The input:
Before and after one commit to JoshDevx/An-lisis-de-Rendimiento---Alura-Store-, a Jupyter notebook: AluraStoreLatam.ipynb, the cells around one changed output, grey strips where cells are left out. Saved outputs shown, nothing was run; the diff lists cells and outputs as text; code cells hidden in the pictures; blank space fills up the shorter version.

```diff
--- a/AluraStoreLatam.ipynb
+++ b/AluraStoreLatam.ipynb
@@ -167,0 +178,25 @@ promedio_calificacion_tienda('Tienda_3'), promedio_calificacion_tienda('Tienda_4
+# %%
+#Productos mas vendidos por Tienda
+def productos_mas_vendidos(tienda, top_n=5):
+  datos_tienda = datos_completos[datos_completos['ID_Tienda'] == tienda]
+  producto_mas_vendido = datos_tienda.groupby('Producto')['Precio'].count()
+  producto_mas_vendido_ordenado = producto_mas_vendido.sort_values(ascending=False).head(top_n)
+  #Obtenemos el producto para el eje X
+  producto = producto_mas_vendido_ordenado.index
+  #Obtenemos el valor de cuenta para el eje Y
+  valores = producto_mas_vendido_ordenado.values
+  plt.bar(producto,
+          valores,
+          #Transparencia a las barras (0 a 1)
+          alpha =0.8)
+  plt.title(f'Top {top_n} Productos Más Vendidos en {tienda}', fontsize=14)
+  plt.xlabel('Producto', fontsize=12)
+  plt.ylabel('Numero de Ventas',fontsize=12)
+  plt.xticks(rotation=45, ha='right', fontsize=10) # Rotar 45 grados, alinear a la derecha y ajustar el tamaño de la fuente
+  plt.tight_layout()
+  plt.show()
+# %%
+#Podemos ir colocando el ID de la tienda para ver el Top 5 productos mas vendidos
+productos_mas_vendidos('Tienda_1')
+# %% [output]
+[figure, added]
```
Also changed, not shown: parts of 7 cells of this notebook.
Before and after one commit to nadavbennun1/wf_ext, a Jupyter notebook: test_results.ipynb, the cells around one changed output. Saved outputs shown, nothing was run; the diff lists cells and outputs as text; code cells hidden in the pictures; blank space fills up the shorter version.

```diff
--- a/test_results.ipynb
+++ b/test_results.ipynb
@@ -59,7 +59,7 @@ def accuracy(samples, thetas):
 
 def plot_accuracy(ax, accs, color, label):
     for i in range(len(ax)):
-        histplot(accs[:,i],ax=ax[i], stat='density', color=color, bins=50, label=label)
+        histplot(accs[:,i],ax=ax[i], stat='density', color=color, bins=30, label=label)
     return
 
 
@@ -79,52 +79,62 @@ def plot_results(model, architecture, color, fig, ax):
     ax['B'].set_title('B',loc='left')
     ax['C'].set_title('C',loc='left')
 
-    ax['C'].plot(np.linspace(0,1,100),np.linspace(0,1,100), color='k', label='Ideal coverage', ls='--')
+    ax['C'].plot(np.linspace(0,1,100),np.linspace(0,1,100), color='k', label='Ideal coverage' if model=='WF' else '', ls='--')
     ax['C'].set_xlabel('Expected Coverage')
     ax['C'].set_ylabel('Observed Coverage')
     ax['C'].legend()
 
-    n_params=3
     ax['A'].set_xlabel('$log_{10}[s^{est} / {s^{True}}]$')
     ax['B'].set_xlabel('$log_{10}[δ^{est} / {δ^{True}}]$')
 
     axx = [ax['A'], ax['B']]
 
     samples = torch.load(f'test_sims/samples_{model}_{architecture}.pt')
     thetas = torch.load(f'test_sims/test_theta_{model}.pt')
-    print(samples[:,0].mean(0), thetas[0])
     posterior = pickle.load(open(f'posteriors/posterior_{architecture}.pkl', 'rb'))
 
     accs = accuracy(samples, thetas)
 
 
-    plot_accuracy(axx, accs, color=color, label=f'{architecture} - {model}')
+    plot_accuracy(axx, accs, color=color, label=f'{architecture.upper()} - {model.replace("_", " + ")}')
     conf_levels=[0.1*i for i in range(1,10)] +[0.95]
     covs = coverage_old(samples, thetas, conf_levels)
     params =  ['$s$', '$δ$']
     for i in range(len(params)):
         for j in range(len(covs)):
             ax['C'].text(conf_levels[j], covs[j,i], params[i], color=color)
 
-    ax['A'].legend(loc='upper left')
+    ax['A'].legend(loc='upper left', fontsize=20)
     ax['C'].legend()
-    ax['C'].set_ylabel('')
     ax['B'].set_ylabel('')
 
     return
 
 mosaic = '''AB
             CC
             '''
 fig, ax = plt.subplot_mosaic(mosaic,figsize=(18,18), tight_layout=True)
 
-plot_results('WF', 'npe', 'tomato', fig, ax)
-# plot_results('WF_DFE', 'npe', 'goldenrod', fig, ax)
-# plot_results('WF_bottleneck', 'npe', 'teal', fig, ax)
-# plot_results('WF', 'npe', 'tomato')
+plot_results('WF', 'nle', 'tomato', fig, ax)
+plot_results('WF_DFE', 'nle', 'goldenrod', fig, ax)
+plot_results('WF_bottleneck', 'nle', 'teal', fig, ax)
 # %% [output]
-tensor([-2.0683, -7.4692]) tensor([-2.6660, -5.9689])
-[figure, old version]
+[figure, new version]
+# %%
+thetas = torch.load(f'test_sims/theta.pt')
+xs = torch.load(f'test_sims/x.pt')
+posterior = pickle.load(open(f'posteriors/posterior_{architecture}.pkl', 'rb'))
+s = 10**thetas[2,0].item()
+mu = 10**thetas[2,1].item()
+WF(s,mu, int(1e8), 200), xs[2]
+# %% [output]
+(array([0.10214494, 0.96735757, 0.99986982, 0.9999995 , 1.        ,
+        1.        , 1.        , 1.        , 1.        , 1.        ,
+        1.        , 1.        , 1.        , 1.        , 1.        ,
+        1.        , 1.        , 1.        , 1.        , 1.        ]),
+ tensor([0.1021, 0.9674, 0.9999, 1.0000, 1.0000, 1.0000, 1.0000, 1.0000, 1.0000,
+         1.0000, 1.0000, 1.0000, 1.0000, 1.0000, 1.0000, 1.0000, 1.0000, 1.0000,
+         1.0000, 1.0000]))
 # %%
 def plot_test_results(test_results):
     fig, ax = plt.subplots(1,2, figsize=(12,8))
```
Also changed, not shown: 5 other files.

Problem: From the entries above, pull out each line that includes "samples".

Solution to this task:
@@ -59,7 +59,7 @@ def accuracy(samples, thetas):
     samples = torch.load(f'test_sims/samples_{model}_{architecture}.pt')
-    print(samples[:,0].mean(0), thetas[0])
     accs = accuracy(samples, thetas)
     covs = coverage_old(samples, thetas, conf_levels)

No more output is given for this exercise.